WASHINGTON, D.C. — Twenty years ago this month a killing spree began in a small country in Central Africa. Several weeks went by before the world learned the extent of the killings – learned that a genocide was under way in Rwanda. We now know that at least 800,000 Rwandans were massacred in the spring of 1994. A panel discussion on April 2 at VOA examined why so little was known for so long.
The panel event, Media and Genocide Prevention: What have we learned from Rwanda?, was moderated by VOA Central Africa Service Chief Robert Daguillard and featured news correspondents and regional experts offering their insights into why the international media paid so little attention to the catastrophe in Rwanda until it was too late.
In the 20 years since the Rwandan genocide, said VOA Director David Ensor, who delivered opening remarks at the event, “we have asked ourselves many questions about how the media may have failed Rwandans…. These are critical and necessary questions to ask.”
Panelist Allan Thompson, a journalism professor at Carleton University in Canada who joined the discussion from Ottawa, said “There were only two journalists with Western news organizations who were in Rwanda on April 6th.” Even for very good journalists, Thompson said, “it was difficult to discern what was…going on around you. Imagine being dropped into that environment in early April. How do you explain this and therefore inform and motivate public opinion to put pressure on leaders?”

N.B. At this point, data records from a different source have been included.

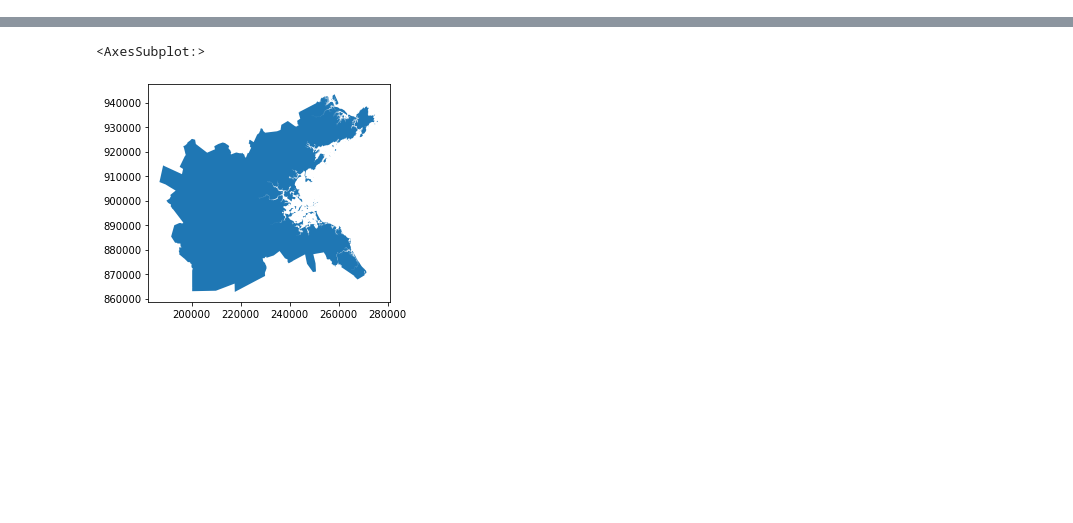
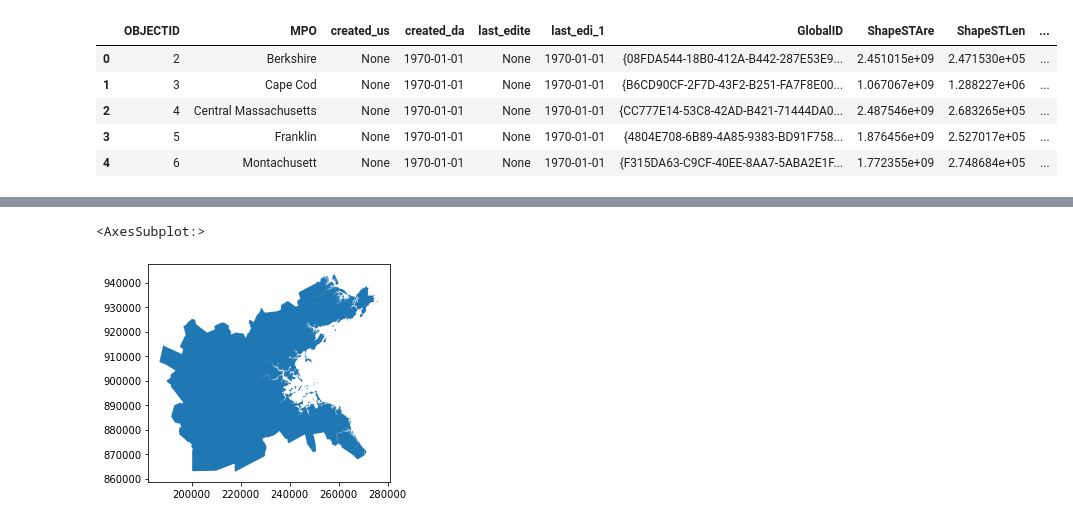
Before and after one commit to gingerleib/outdoor-recreation, a Jupyter notebook: Outdoor_Rec_Analysis.ipynb, the cells around one changed output, grey strips where cells are left out. Cells and saved outputs as stored; diff of their text form; code cells hidden in the pictures; blank space fills up the shorter version.

```diff
--- a/Outdoor_Rec_Analysis.ipynb
+++ b/Outdoor_Rec_Analysis.ipynb
@@ -47,0 +41,11 @@ mpo_boundaries
+# %%
+#take a look at the first five rows of this data to see what it looks like
+
+mpo_boundaries.head()
+# %% [output]
+|  | OBJECTID | MPO | created_us | created_da | last_edite | last_edi_1 | GlobalID | ShapeSTAre | ShapeSTLen | ... |
+| 0 | 2 | Berkshire | None | 1970-01-01 | None | 1970-01-01 | {08FDA544-18B0-412A-B442-287E53E9... | 2.451015e+09 | 2.471530e+05 | ... |
+| 1 | 3 | Cape Cod | None | 1970-01-01 | None | 1970-01-01 | {B6CD90CF-2F7D-43F2-B251-FA7F8E00... | 1.067067e+09 | 1.288227e+06 | ... |
+| 2 | 4 | Central Massachusetts | None | 1970-01-01 | None | 1970-01-01 | {CC777E14-53C8-42AD-B421-71444DA0... | 2.487546e+09 | 2.683265e+05 | ... |
+| 3 | 5 | Franklin | None | 1970-01-01 | None | 1970-01-01 | {4804E708-6B89-4A85-9383-BD91F758... | 1.876456e+09 | 2.527017e+05 | ... |
+| 4 | 6 | Montachusett | None | 1970-01-01 | None | 1970-01-01 | {F315DA63-C9CF-40EE-8AA7-5ABA2E1F... | 1.772355e+09 | 2.748684e+05 | ... |
```
Also changed, not shown: parts of 110 cells of this notebook.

Michael Dobbs, a former journalist who now is a senior advisor at the Center for Prevention of Genocide at the U.S. Holocaust Memorial Museum, said that the world’s attention, regrettably, was elsewhere during the weeks leading up to April 7, 1994, listing the Bosnian War as well as the election and inauguration of Nelson Mandela as the major headline news events at the time. “A lot of the [foreign correspondents in Africa] who probably would have gone immediately to report from Rwanda as soon as those killings began, were all focused on this big event in South Africa,” Dobbs said.
Panelist Mark Nelson of the National Endowment for Democracy’s Center for International Media Assistance, said the tragedy in Rwanda “showed how powerful and how devastating media can be,” referring to the local Rwandan “hate media” that fanned the flames of ethnic hatred between the minority Tutsis and majority Hutus.
Idriss Fall, a veteran war reporter for VOA’s French to Africa Service, also joined the panel discussion. Fall was on the ground covering the Rwandan genocide for VOA, and also recently returned from reporting on the humanitarian crisis in the Central African Republic, a country where a very real threat of genocide looms. “Like in Rwanda in 1994, people see that something is going to happen,” Fall said, urging the international media and community at large not to ignore the warning signs. “Our job is to tell people that this is happening, today. Right now, VOA has two reporters in Bangui, doing their job.”
The panel discussion was streamed live online and is available on-demand. Panelists and moderator Robert Daguillard took questions from followers on Facebook and Google Hangout during the event, as well as Twitter questions submitted using the hashtag #VOARwanda20.
Voice of America broadcast in French to Rwanda in 1994, and established the Kirundi and Kinyarwanda language services in 1996 to cover Rwanda’s post-genocide recovery. VOA’s Central Africa Service today broadcasts throughout Rwanda, Burundi, Northwest Tanzania, and the Democratic Republic of Congo.